    One would expect the gap of information retained will have widened considerably and so, undoubtedly, will school performance.
    How do you think Student B will feel about him/herself as a student?


    Some questions to ponder: Which student would you expect to read better?
    Which student would you expect to know more?
    Which student would you expect to write better?
    Which student would you expect to have a better vocabulary?
    Which student would you expect to be more successful in school....and in life?

    The ABCs for Parents (Source: unknown)
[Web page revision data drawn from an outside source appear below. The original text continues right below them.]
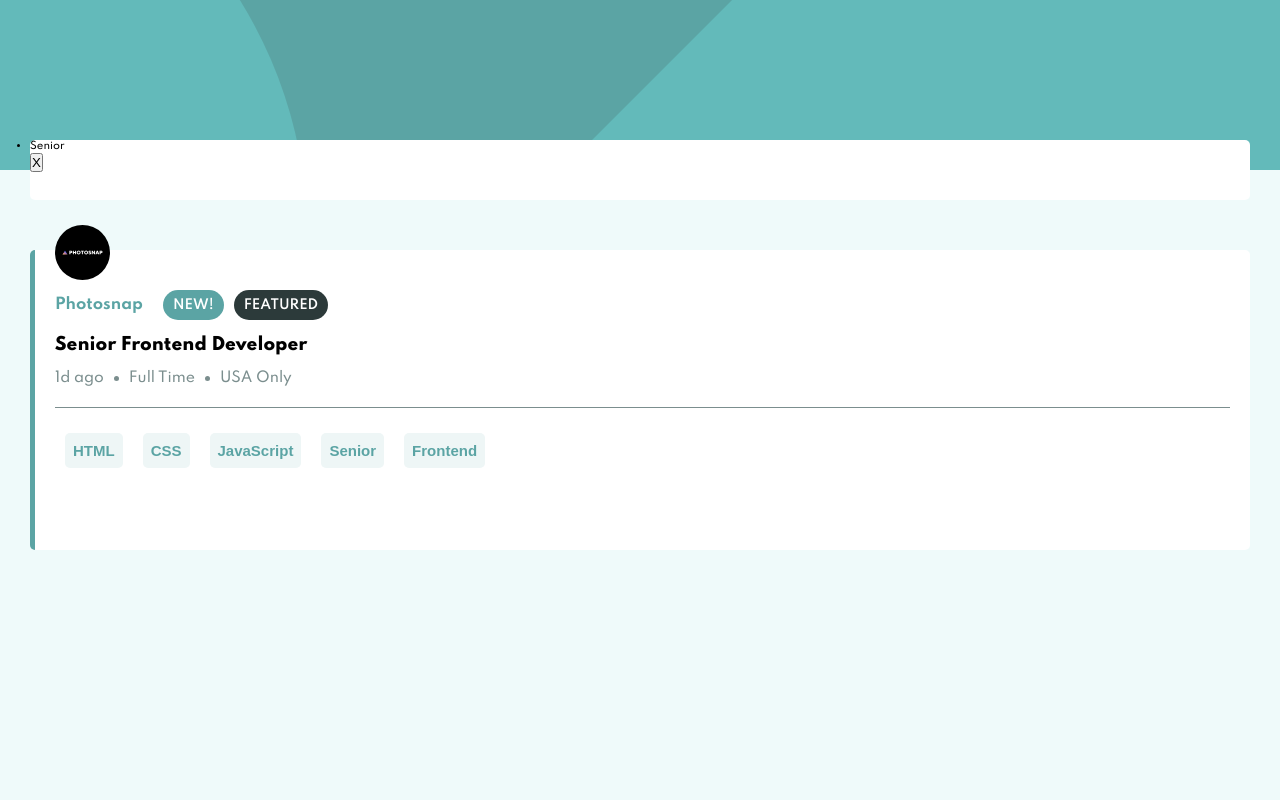
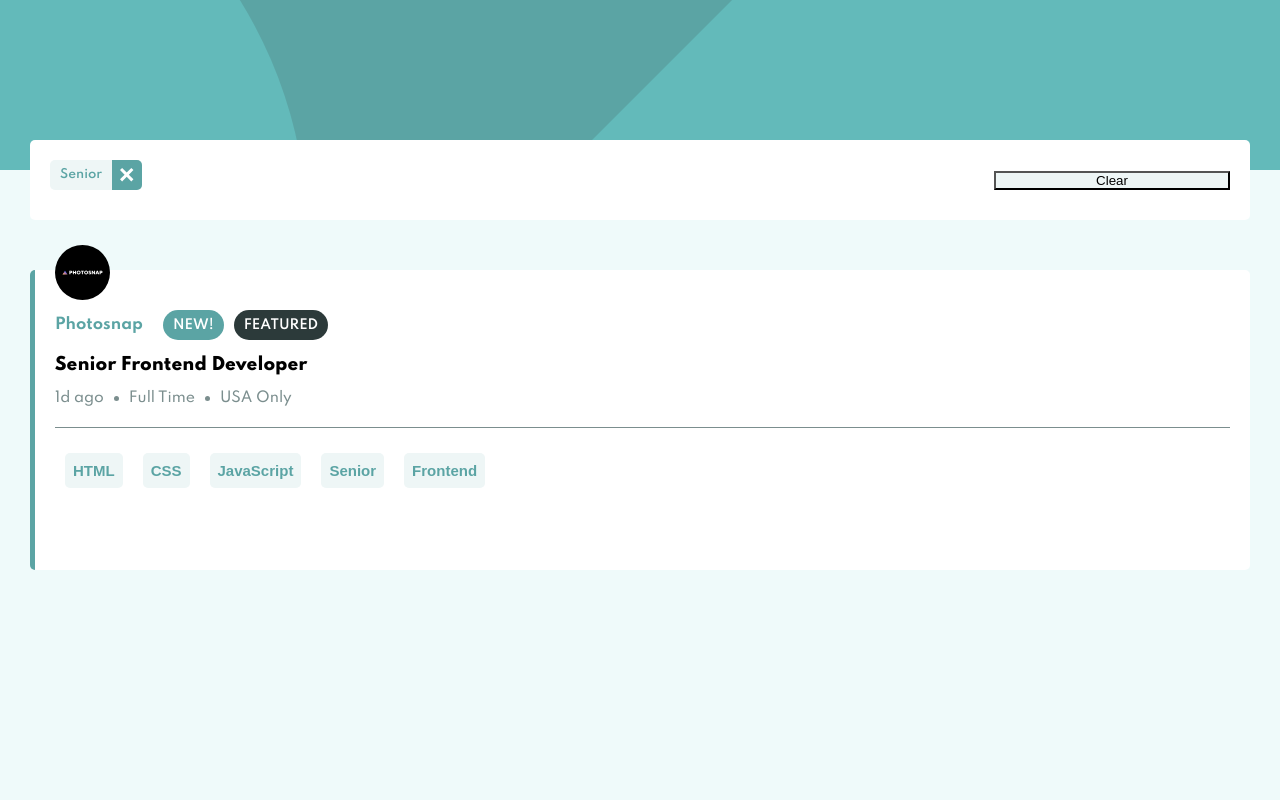
Before and after one commit to ankynator/job-list-S8, a React (Create React App) app: page / in a window 1280 px wide. Both pictures are taken after a click on the button "Senior". Shown: the top 800 px of the page. Built offline with nearby package versions, Linux system fonts and the light colour scheme.

Commit message:
estilizando los filters

```diff
--- a/src/components/CardFilter.js
+++ b/src/components/CardFilter.js
@@ -21,6 +21,7 @@ class CardFilter extends React.Component {
 
             }
           </ul>
+          <button className="CardFilter__clear">Clear</button>
         </div>
       </div>
     )
--- a/src/components/Filter.js
+++ b/src/components/Filter.js
@@ -1,4 +1,6 @@
 import React from 'react'
+
+import './styles/Filter.css'
 
 function Filter(props) {
 
@@ -7,7 +9,7 @@ function Filter(props) {
       <div>
         {props.language}
       </div>
-      <button onClick={props.onRemoveFilter} id={props.language}>X</button>
+      <button onClick={props.onRemoveFilter} id={props.language}></button>
     </div>
     // <button onClick={props.onRemoveFilter} id={props.language}>{props.language}</button>
   )
--- a/src/components/styles/Card.css
+++ b/src/components/styles/Card.css
@@ -92,7 +92,6 @@
   font-size: 1.5rem;
   font-weight: 700;
   cursor: pointer;
-
 }
 
 .Card__tags > li > button:focus {
--- a/src/components/styles/CardFilter.css
+++ b/src/components/styles/CardFilter.css
@@ -11,4 +11,19 @@
   background-color: #ffffff;
   border-radius: 5px;
   margin-top: -3rem;
+  padding: 2rem;
+  display: flex;
+  align-items: center;
 }
+
+.CardFilter > ul {
+  list-style: none;
+  display: flex;
+  width: 80%;
+  flex-wrap: wrap;
+}
+
+.CardFilter__clear {
+  width: 20%;
+  background-color: var(--light-grayish-cyan-filter);
+}
--- /dev/null
+++ b/src/components/styles/Filter.css
@@ -0,0 +1,31 @@
+.Filter {
+  background-color: var(--light-grayish-cyan-filter);
+  border: none;
+  border-radius: 5px;
+  display: flex;
+  align-items: center;
+  margin: 0 1rem 1rem 0;
+  font-size: 1.2rem;
+  font-weight: 600;
+  padding-left: 1rem ;
+  color: var(--dark-cyan);
+}
+
+.Filter > button {
+
+  background: url('../../images/icon-remove.svg'), var(--dark-cyan);
+  background-repeat: no-repeat;
+  background-position: center;
+  height: 3rem;
+  width: 3rem;
+  display: flex;
+  justify-content: center;
+  align-items: center;
+  margin-left: 1rem;
+  border: none;
+  border-radius: 0 5px 5px 0;
+}
+
+.Filter > button:focus {
+  outline: none;
+}
```
Also changed, not shown: 1 other file (tests, documents, lock files or other folders).
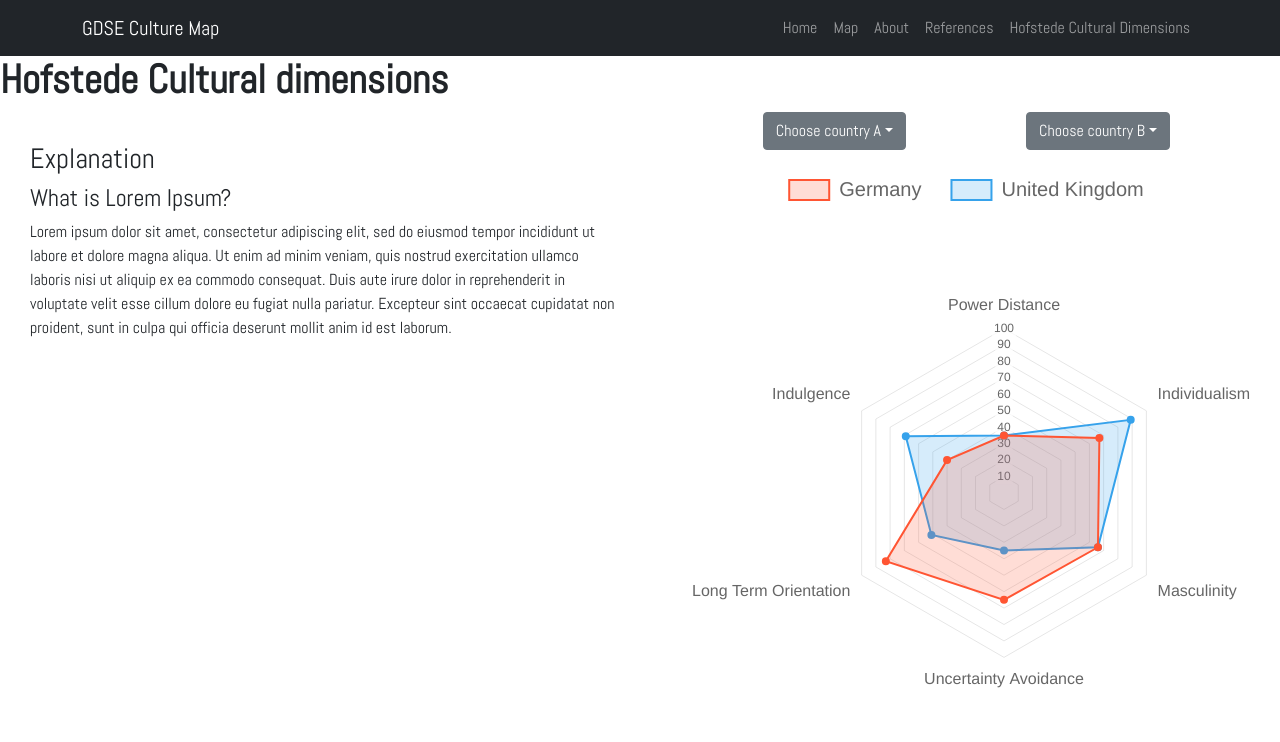
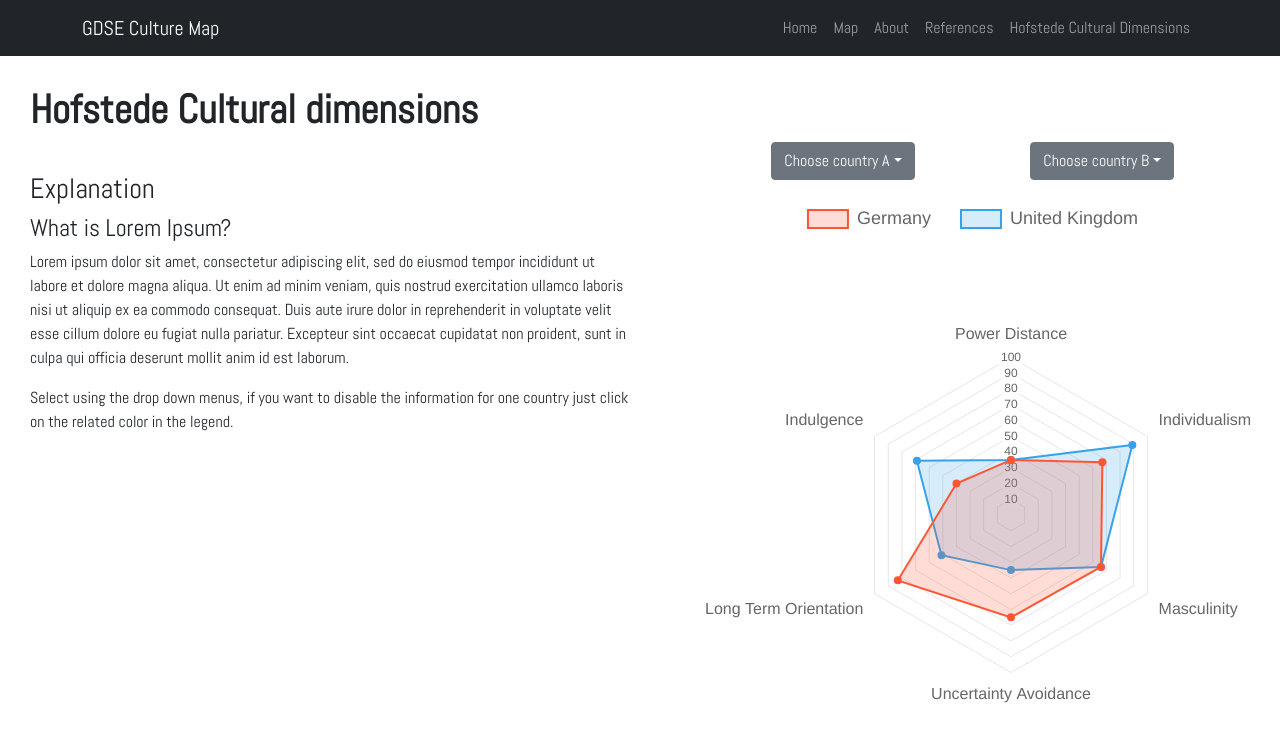
Before and after one commit to abel-vs/gdse-map, a React (Create React App) app: page /gdse-map/hofstede in a window 1280 px wide. Shown: the top 742 px of the page. Built offline with nearby package versions, Linux system fonts and the light colour scheme.

Commit message:
Extract explanation from SpiderGraph component

```diff
--- a/src/components/SpiderGraph.js
+++ b/src/components/SpiderGraph.js
@@ -57,7 +57,7 @@ const options = {
             labels: {
                 // This more specific font property overrides the global property
                 font: {
-                    size: 20
+                    size: 18
                 },
                 padding: 30
             }
@@ -97,13 +97,14 @@ const SpiderGraph = () => {
     ],
 };
     return (
-        <div className={styles.container_body}>
-            <div className={styles.explanation}>
-                <h3>Explanation</h3>
-                <h4>What is Lorem Ipsum?</h4>
-                <p>Lorem ipsum dolor sit amet, consectetur adipiscing elit, sed do eiusmod tempor incididunt ut labore et dolore magna aliqua. Ut enim ad minim veniam, quis nostrud exercitation ullamco laboris nisi ut aliquip ex ea commodo consequat. Duis aute irure dolor in reprehenderit in voluptate velit esse cillum dolore eu fugiat nulla pariatur. Excepteur sint occaecat cupidatat non proident, sunt in culpa qui officia deserunt mollit anim id est laborum.</p>
-            </div>
-            <div className={styles.graph_container}>
+        // <div className={styles.container_body}>
+        //     <div className={styles.explanation}>
+        //         <h3>Explanation</h3>
+        //         <h4>What is Lorem Ipsum?</h4>
+        //         <p>Lorem ipsum dolor sit amet, consectetur adipiscing elit, sed do eiusmod tempor incididunt ut labore et dolore magna aliqua. Ut enim ad minim veniam, quis nostrud exercitation ullamco laboris nisi ut aliquip ex ea commodo consequat. Duis aute irure dolor in reprehenderit in voluptate velit esse cillum dolore eu fugiat nulla pariatur. Excepteur sint occaecat cupidatat non proident, sunt in culpa qui officia deserunt mollit anim id est laborum.</p>
+        //     </div>
+        //     <div className={styles.graph_container}>
+        <>
                 <div className={styles.dropdowns}>
                     <Dropdown>
                         <Dropdown.Toggle id="dropdown-button-dark-example1" variant="secondary">
@@ -129,8 +130,9 @@ const SpiderGraph = () => {
                 <div className={styles.graph}>
                     <Radar data={data} options={options}/>
                 </div>
-            </div>
-        </div>
+        {/*//     </div>*/}
+        </>
+        // </div>
     )
 }
 
--- a/src/components/SpiderGraph.module.css
+++ b/src/components/SpiderGraph.module.css
@@ -2,11 +2,6 @@
     display: flex;
     justify-content: space-evenly;
     /*background: rgba(0, 255, 0, 0.3);*/
-}
-
-.graph_container {
-    width: 49%;
-    /*background: rgba(0, 0, 255, 0.3);*/
 }
 
 .dropdowns {
@@ -16,18 +11,7 @@
     /*background: rgba(0, 0, 255, 0.3);*/
 }
 
-.container_body {
-    display: flex;
-    height: 90vh;
-    justify-content: space-evenly;
-    /*background: rgba(255, 0, 0, 0.3);*/
-}
 
-.explanation {
-    width: 51%;
-    /*background: rgba(255, 0, 0, 0.3);*/
-    padding: 30px 30px 0px 30px;
-}
 
 /*.dropA {*/
 /*    position: relative;*/
--- a/src/pages/hofstede.js
+++ b/src/pages/hofstede.js
@@ -1,11 +1,22 @@
 import React from "react";
 import SpiderGraph from "../components/SpiderGraph";
+import styles from "./hofstede.module.css"
 
 function Ref() {
     return (
         <div>
-            <h1>Hofstede Cultural dimensions</h1>
-            <SpiderGraph/>
+            <h1 className={styles.header}>Hofstede Cultural dimensions</h1>
+            <div className={styles.container_body}>
+                <div className={styles.explanation}>
+                    <h3>Explanation</h3>
+                    <h4>What is Lorem Ipsum?</h4>
+                    <p>Lorem ipsum dolor sit amet, consectetur adipiscing elit, sed do eiusmod tempor incididunt ut labore et dolore magna aliqua. Ut enim ad minim veniam, quis nostrud exercitation ullamco laboris nisi ut aliquip ex ea commodo consequat. Duis aute irure dolor in reprehenderit in voluptate velit esse cillum dolore eu fugiat nulla pariatur. Excepteur sint occaecat cupidatat non proident, sunt in culpa qui officia deserunt mollit anim id est laborum.</p>
+                    <p>Select using the drop down menus, if you want to disable the information for one country just click on the related color in the legend.</p>
+                </div>
+                <div className={styles.graph_container}>
+                    <SpiderGraph/>
+                </div>
+            </div>
         </div>
     )
 }
--- /dev/null
+++ b/src/pages/hofstede.module.css
@@ -0,0 +1,21 @@
+.header {
+    padding: 30px 30px 0px 30px;
+}
+
+.container_body {
+    display: flex;
+    height: 90vh;
+    justify-content: space-evenly;
+    /*background: rgba(255, 0, 0, 0.3);*/
+}
+
+.explanation {
+    width: 52%;
+    /*background: rgba(255, 0, 0, 0.3);*/
+    padding: 30px 30px 0px 30px;
+}
+
+.graph_container {
+    width: 48%;
+    /*background: rgba(0, 0, 255, 0.3);*/
+}
```
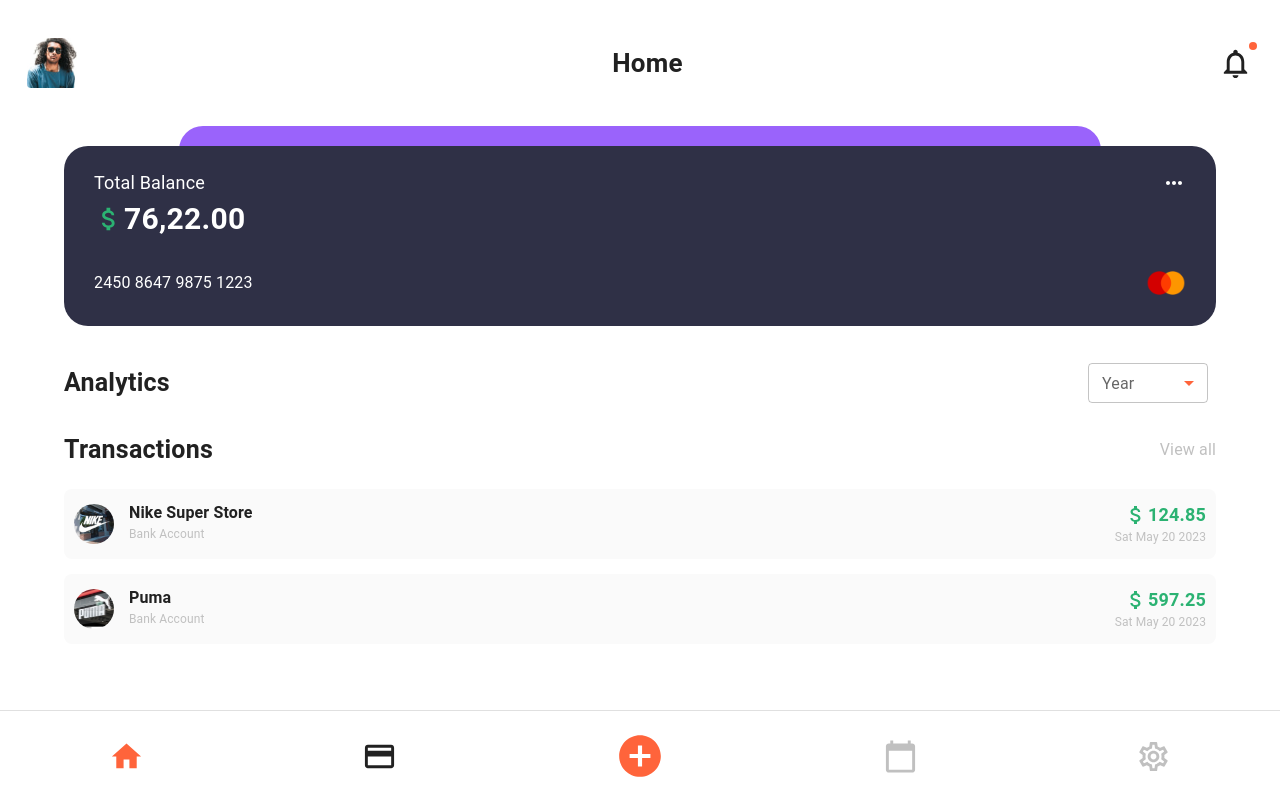
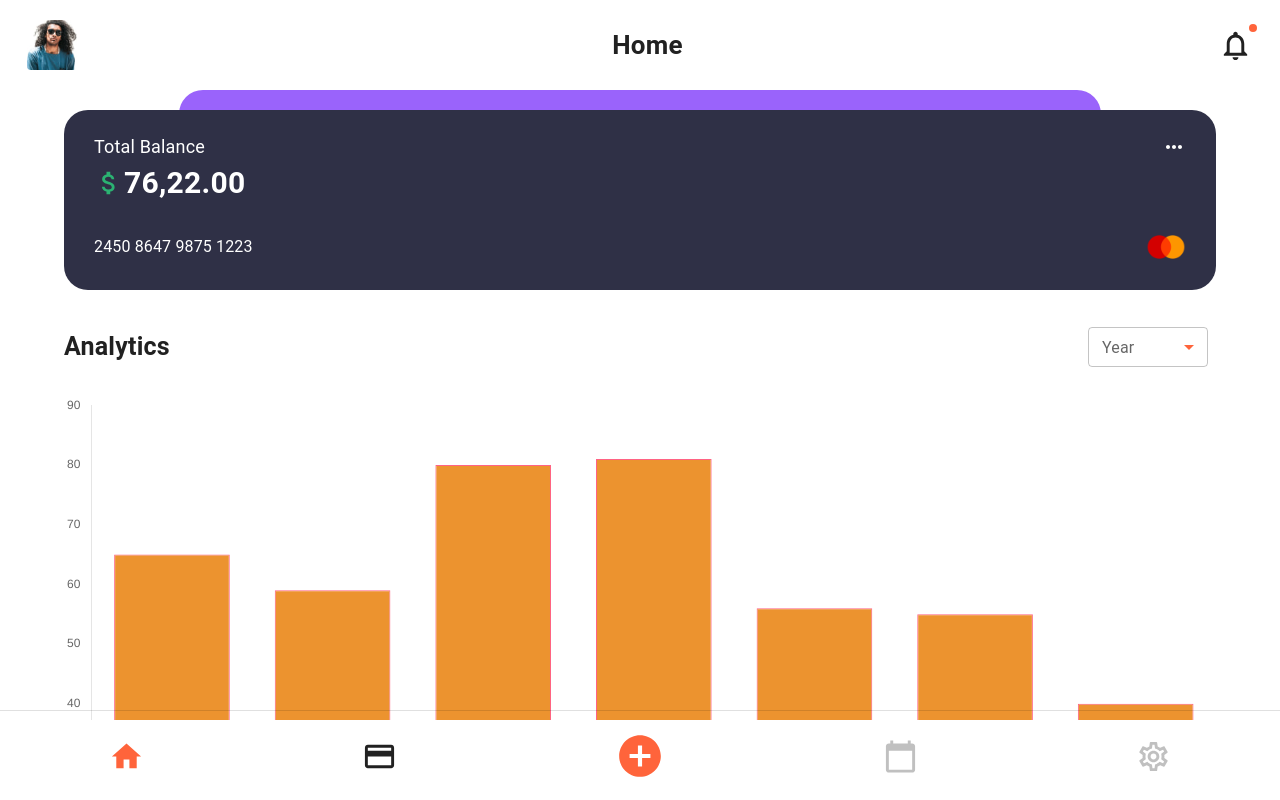
Before and after one commit to BohdanRusn/freysoft, a React (Create React App) app: page / in a window 1280 px wide. Built offline with nearby package versions, Linux system fonts and the light colour scheme.

Commit message:
add analytics

```diff
--- a/package.json
+++ b/package.json
@@ -19,8 +19,11 @@
     "@types/react-redux": "^7.1.25",
     "@types/react-router-dom": "^5.3.3",
     "axios": "^1.4.0",
+    "chart.js": "^4.3.0",
+    "chartjs-plugin-datalabels": "^2.2.0",
     "eslint-config-airbnb": "^19.0.4",
     "react": "^18.2.0",
+    "react-chartjs-2": "^5.2.0",
     "react-dom": "^18.2.0",
     "react-redux": "^8.0.5",
     "react-router-dom": "^6.11.2",
--- a/src/App.tsx
+++ b/src/App.tsx
@@ -18,6 +18,8 @@ function App() {
       <Container
         sx={{
           padding: "0 27px",
+          overflowY: "auto",
+          height: "78.7vh",
         }}
       >
         <Routes>
--- a/src/components/Analytics/Analytics.tsx
+++ b/src/components/Analytics/Analytics.tsx
@@ -1,6 +1,7 @@
 import { Box, FormControl, InputLabel, MenuItem, Select, SelectChangeEvent, Typography } from "@mui/material";
 import React from "react";
 import { useStyles } from "./styles";
+import ChartBar from "./components/Chart";
 
 function Analytics() {
   const styles = useStyles();
@@ -43,6 +44,7 @@ function Analytics() {
           </Select>
         </FormControl>
       </Box>
+      <ChartBar />
     </Box>
   );
 }
--- /dev/null
+++ b/src/components/Analytics/components/Chart.tsx
@@ -0,0 +1,53 @@
+import React from "react";
+import { Bar } from "react-chartjs-2";
+import "chartjs-plugin-datalabels";
+import { Chart, ChartOptions, registerables } from "chart.js";
+
+Chart.register(...registerables);
+
+function ChartBar() {
+  const dataBar = {
+    labels: ["Jan", "Feb", "Mar", "Apr", "May", "Jun", "Jul"],
+    datasets: [
+      {
+        backgroundColor: "#EC932F",
+        borderColor: "rgba(255,99,132,1)",
+        borderWidth: 1,
+        hoverBackgroundColor: "rgba(255,99,132,0.4)",
+        hoverBorderColor: "rgba(255,99,132,1)",
+        data: [65, 59, 80, 81, 56, 55, 40],
+      },
+    ],
+  };
+
+  const options: ChartOptions = {
+    responsive: true,
+    plugins: {
+      legend: {
+        display: false,
+      },
+      datalabels: {
+        display: true,
+        color: "black",
+      },
+      title: {
+        display: false,
+      },
+    },
+    scales: {
+      x: {
+        grid: {
+          display: false,
+        },
+      },
+      y: {
+        grid: {
+          display: false,
+        },
+      },
+    },
+  };
+  return <Bar data={dataBar} options={options as any} width={100} height={50} />;
+}
+
+export default ChartBar;
--- a/src/components/Header/components/StyledBody.tsx
+++ b/src/components/Header/components/StyledBody.tsx
@@ -2,7 +2,7 @@ import { styled } from "@mui/material";
 
 const StyledHeaderBody = styled("header")({
   backgroundColor: "#fff",
-  padding: "38px 27px",
+  padding: "20px 27px",
   display: "flex",
   alignItems: "center",
   justifyContent: "space-between",
```
Also changed, not shown: .eslintrc.json.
    Ask your child about the school day.
    Begin your child's day with a nourishing breakfast.
    Congratulate you child for doing well.
    Discuss homework with your child.
    Encourage your child to read.
    Find a quiet place for your child to study.
    Give your child responsibility.
    Hug your child to build self worth.
    Include your child in making simple family decisions.
    Join a library with your child.
    Keep your child on a schedule that includes exercise and sleep.
    Limit TV viewing by selecting programs with your child.
    Make the time you spend with your child special.
    Notice and discuss changes in your child's behavior.
    Offer to help your child organize school papers.
    Provide your child with good role models.
    Question the activities your child shares with friends.
    Respect your child's right to have opinions different from yours.
    Share an interest or a hobby with your child.
    Take time to listen to your child.
    Urge your child to say "NO!" to unwanted touching.
    Visit places of interest with your child.
    Work with your child to set up rules of behavior.
    Xerox and save records or articles that benefit your child.
    Yield results by encouraging your child to do better.
    Zoom through these ABCs again and again!
     
    This information was found at http://www.pcboe.net/les/teacher/elder/ .